(Structured diff data)
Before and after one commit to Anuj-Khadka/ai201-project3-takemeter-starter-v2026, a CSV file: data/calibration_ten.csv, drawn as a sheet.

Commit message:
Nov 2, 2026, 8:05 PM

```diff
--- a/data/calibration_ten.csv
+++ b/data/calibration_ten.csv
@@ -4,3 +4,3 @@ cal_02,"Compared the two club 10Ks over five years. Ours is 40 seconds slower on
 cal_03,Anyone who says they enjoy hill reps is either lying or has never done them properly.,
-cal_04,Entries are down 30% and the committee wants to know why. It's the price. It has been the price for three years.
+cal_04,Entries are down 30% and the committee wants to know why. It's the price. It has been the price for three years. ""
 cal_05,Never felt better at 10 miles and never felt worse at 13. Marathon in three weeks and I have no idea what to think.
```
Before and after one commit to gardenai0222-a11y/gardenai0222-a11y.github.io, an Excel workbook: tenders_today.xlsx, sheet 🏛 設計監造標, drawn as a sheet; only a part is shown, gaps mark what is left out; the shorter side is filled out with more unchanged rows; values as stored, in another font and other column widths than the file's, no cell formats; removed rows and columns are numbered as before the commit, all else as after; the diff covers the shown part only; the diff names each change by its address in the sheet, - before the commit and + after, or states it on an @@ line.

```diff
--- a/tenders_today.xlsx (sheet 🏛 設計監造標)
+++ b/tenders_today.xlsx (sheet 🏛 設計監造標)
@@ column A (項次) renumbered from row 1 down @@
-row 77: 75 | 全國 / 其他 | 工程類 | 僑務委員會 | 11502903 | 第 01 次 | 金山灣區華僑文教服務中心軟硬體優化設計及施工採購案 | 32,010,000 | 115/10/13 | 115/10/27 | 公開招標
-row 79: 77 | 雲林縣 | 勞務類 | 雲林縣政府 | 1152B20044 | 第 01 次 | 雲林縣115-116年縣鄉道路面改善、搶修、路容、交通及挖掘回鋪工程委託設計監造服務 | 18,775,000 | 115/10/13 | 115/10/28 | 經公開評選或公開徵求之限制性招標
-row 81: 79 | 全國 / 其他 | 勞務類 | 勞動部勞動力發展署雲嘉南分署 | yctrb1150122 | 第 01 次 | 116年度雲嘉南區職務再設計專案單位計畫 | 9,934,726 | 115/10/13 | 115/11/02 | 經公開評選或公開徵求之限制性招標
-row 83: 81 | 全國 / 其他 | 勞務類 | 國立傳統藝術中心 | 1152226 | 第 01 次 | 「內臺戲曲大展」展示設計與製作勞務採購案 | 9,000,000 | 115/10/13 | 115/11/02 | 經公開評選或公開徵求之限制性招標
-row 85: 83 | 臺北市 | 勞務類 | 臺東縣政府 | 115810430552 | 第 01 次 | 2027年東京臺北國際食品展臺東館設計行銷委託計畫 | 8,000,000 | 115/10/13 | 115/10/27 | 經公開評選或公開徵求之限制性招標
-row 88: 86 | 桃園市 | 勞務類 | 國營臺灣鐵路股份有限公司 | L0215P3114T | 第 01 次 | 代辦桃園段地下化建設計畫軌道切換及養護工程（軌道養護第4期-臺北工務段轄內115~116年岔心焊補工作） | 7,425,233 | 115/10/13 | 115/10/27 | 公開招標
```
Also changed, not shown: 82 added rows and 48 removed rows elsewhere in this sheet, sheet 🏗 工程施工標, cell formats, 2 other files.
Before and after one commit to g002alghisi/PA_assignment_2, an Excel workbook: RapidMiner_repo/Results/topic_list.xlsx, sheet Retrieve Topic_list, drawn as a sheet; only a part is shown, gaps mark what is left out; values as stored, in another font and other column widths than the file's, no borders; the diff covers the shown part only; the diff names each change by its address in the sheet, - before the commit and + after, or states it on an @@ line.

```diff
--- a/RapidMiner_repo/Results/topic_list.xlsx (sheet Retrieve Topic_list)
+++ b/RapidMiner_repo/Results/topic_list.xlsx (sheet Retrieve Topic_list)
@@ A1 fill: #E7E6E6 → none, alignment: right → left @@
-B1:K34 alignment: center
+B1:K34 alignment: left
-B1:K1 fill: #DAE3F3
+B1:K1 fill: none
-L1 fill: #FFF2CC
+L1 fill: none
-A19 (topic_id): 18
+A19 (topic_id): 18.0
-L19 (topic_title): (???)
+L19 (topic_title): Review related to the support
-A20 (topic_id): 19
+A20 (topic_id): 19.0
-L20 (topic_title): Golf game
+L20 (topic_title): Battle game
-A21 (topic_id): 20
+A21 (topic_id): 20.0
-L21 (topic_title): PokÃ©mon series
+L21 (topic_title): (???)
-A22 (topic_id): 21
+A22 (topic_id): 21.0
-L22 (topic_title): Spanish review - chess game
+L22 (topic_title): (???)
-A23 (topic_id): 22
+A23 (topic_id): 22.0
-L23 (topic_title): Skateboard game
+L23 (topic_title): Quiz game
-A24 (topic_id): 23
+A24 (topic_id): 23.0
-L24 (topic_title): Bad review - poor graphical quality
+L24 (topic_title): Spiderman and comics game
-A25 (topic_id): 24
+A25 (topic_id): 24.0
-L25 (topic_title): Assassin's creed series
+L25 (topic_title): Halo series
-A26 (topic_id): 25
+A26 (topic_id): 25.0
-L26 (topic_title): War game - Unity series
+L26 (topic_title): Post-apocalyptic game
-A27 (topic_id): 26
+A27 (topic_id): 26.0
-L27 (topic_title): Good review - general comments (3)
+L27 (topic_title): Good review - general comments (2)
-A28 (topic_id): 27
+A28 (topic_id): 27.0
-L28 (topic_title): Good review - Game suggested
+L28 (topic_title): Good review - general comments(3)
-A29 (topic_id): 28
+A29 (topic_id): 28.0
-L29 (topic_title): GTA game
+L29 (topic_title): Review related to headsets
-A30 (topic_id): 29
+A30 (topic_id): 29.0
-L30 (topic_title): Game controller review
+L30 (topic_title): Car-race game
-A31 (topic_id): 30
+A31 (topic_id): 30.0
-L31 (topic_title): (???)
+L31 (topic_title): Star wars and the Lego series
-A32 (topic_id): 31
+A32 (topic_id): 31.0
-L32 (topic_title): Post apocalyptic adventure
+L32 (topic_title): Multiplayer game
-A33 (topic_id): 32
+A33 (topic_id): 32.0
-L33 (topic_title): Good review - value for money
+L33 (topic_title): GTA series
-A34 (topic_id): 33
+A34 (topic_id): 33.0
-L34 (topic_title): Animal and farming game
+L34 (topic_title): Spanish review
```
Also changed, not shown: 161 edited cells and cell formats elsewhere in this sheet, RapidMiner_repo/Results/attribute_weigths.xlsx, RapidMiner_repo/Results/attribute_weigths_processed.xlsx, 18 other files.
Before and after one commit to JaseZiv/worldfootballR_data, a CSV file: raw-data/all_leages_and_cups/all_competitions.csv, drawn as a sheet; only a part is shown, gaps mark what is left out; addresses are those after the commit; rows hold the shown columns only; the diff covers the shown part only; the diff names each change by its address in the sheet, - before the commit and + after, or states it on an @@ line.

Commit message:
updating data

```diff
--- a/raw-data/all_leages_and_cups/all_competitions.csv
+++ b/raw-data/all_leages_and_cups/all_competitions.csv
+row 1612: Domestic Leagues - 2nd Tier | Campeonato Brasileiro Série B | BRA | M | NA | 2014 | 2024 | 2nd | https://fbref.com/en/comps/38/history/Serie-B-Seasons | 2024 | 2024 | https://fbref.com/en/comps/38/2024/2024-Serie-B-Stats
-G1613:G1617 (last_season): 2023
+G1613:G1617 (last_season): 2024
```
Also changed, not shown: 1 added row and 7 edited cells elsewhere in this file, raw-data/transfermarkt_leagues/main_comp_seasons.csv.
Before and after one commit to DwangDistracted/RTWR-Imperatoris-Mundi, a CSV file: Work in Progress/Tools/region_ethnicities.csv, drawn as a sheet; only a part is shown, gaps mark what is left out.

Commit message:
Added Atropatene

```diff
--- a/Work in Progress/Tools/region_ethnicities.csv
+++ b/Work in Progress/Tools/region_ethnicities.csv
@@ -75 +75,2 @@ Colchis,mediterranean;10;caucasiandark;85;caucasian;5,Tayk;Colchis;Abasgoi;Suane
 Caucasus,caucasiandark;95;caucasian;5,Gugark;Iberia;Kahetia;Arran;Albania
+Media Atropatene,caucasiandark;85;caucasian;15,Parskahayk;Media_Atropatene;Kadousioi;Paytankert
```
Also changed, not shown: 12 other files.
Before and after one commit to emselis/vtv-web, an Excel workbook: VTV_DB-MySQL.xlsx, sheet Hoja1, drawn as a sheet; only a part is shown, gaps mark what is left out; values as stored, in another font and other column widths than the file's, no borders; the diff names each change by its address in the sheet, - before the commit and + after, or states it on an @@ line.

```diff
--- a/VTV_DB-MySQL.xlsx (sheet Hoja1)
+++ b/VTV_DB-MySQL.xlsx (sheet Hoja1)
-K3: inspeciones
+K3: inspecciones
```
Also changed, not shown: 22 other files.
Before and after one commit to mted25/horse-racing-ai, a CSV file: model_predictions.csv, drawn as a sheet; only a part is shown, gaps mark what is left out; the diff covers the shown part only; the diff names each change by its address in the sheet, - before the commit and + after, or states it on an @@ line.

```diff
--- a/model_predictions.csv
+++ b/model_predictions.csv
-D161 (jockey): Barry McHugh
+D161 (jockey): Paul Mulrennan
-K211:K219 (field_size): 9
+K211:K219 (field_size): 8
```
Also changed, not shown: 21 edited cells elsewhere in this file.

**Instructions for the task:** Your reply should be a single number: the count of lines above that contain the word "Good".

**Completed exercise:** 5